Professor Belkin Comments: There are really 2 situations here: sometimes one wants EQUAL balance between the 2 groups – dialogue/antiphony. At other times one wants echo effects. In the first case the groups must be more or less equal in loudness and volume (=THICKNESS of timbre). In the second case, the echo group must be CLEARLY weaker, not just marked down in dynamics. As usual: ORCHESTRATE the dynamics.

Score References & Musical Examples Using GPO:



No. 239. Ivan the Terrible, Act II, Section 29

Click on Play Button below to Play from the Score



No. 240. The Tsar's Bride, Section 123

Click on Play Button below to Play from the Score


No. 241. The Tsar's Bride, before Section 124

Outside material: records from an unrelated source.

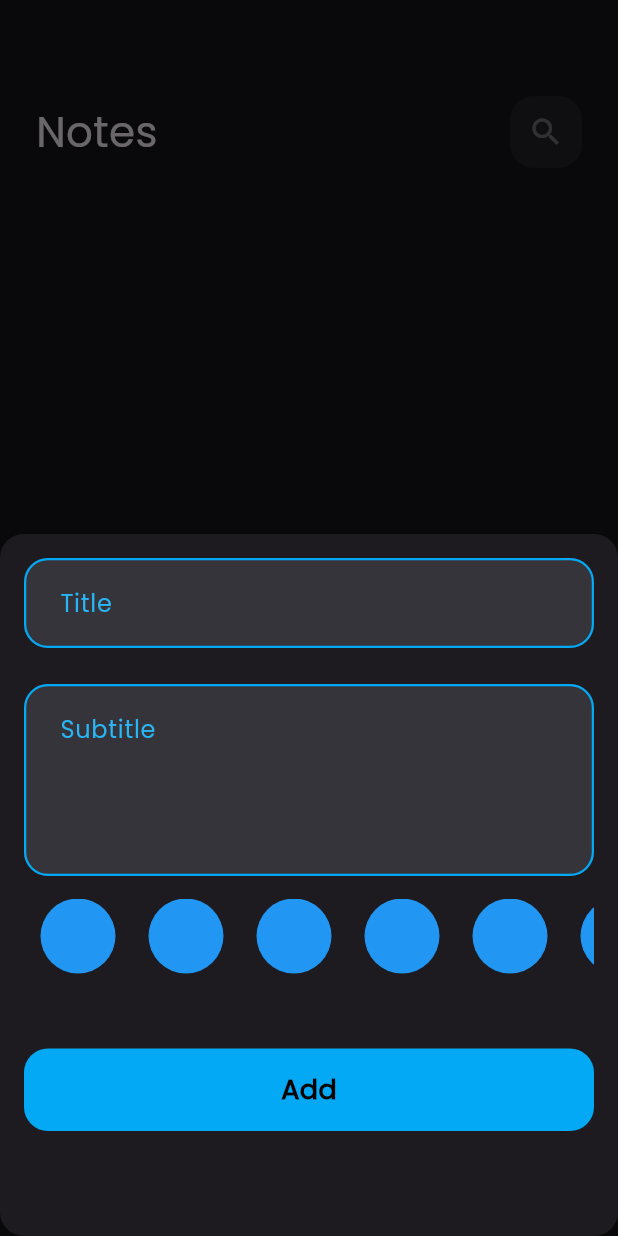
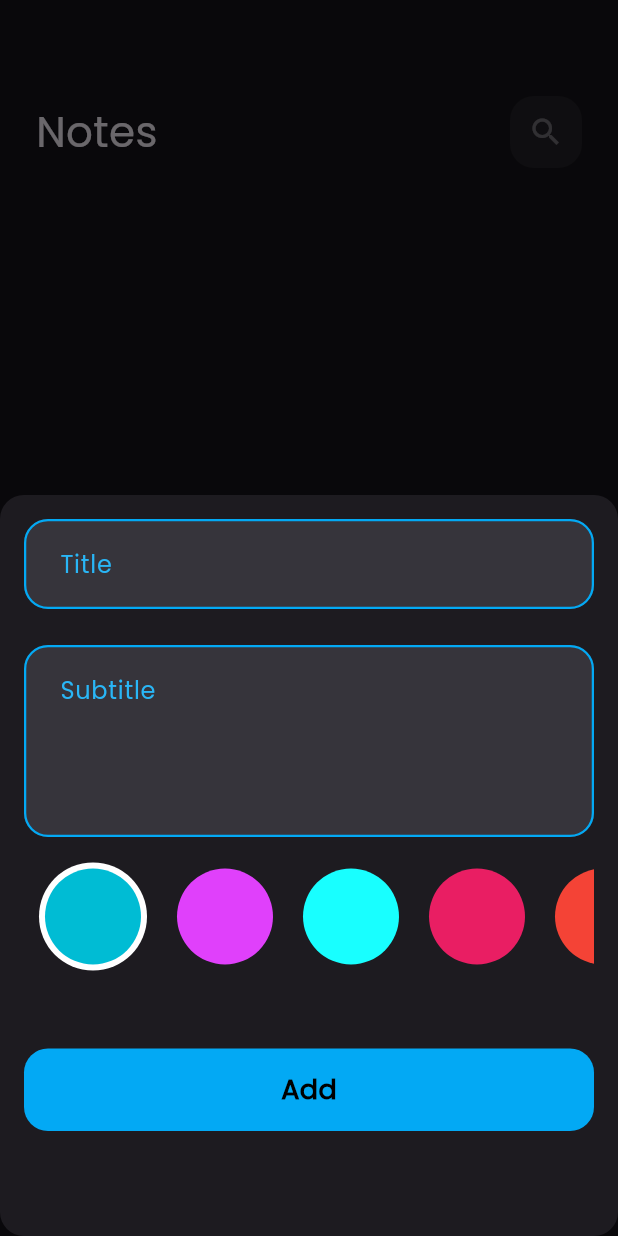
Before and after one commit to msyf19687-max/Notes_App, a Flutter app: the screen it shows after launch, after a tap on the "add" icon, on a phone screen of 412 x 824 dp. Run offline on Flutter 3.47's test engine with Material 3 defaults, Android fonts, the phone set to English and light mode, and no system bars; our stand-ins replace flutter_bloc, hive, hive_flutter; accounts and stored records are empty.

Commit message:
colors list viwe part two

```diff
--- a/lib/views/widgets/colors_list.dart
+++ b/lib/views/widgets/colors_list.dart
@@ -1,28 +1,72 @@
 import 'package:flutter/material.dart';
 
 class ColorsItem extends StatelessWidget {
-  const ColorsItem({super.key});
+  const ColorsItem({super.key, required this.isActive, required this.color});
+  final bool isActive;
+  final Color color;
   @override
   Widget build(BuildContext context) {
-    return CircleAvatar(
-      radius: 36,
-      backgroundColor: Colors.blue,
+    return isActive ?
+    CircleAvatar(
+        radius: 36,
+      backgroundColor: Colors.white,
+      child : CircleAvatar(
+      radius: 32,
+      backgroundColor: color,
+    )
+    )
+    :CircleAvatar(
+      radius: 32,
+      backgroundColor: color,
     );
   }
 }
-class ColorsList extends StatelessWidget {
+class ColorsList extends StatefulWidget {
   const ColorsList({super.key});
 
   @override
+  State<ColorsList> createState() => _ColorsListState();
+}
+
+class _ColorsListState extends State<ColorsList> {
+  @override
+  List<Color> colors =
+  [
+    Colors.cyan,
+    Colors.purpleAccent,
+    Colors.cyanAccent,
+    Colors.pink,
+    Colors.red,
+    Colors.green,
+    Colors.yellowAccent,
+    Colors.amberAccent,
+    Colors.grey,
+    Colors.teal,
+  ];
+  int curintIndex = 0;
   Widget build(BuildContext context) {
     return SizedBox(
-      height: 25 * 2,
+      height: 38 * 2,
       child: ListView.builder(
         scrollDirection : Axis.horizontal,
-        itemCount: 10,
+        itemCount: colors.length,
         itemBuilder: (context, index )
       {
-        return const ColorsItem();
+        return Padding(
+          padding: const EdgeInsets.symmetric(horizontal: 10.0),
+          child: GestureDetector(
+            onTap: (){
+              curintIndex = index;
+              setState(() {
+
+              });
+            },
+            child: ColorsItem(
+              color : colors[index],
+              isActive: curintIndex == index,
+            ),
+          ),
+        );
       }
      ),
     );
```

Click on Play Button below to Play from the Score


No. 242. The Tsar's Bride, Section 178

Click on Play Button below to Play from the Score



No. 243. The Tsar's Bride, Section 179

Click on Play Button below to Play from the Score

*Note. The rules regulating progression of parts may sometimes be ignored, when extreme contrast of timbre between two adjacent chords is intended.
Other References :
Shehderazade, 8th bar from the beginning, (the chromatic progression at the 12th bar is undertaken by the same instruments, the 2nd cl. is therefore placed above the first in the opening) — cf. Ex. 109.
The Christmas Night, opening (cf. Ex. 106).

2. Another excellent method consists in transferring the same chord or its inversion from one orchestral group to another. This operation demands perfect balance in progression of parts as well as register. The first group strikes a chord of short value; the other group takes possession of it simultaneously in the same position and distribution, either in the same octave or in another. The dynamic gradations of tone need not necessarily be the same in both groups.

Professor Belkin Comments: Often this method is used when the louder and shorter (rhythmically) group provides an accent, which seems to set the quieter one going. Again, an example of ORCHESTRATING the accent.


Score References & Musical Examples Using GPO:



No. 244. Snegourotchka, Section 140

Click on Play Button below to Play from the Score
Other References :
Ivan the Terrible, commencement of the overture (cf. Ex. 85).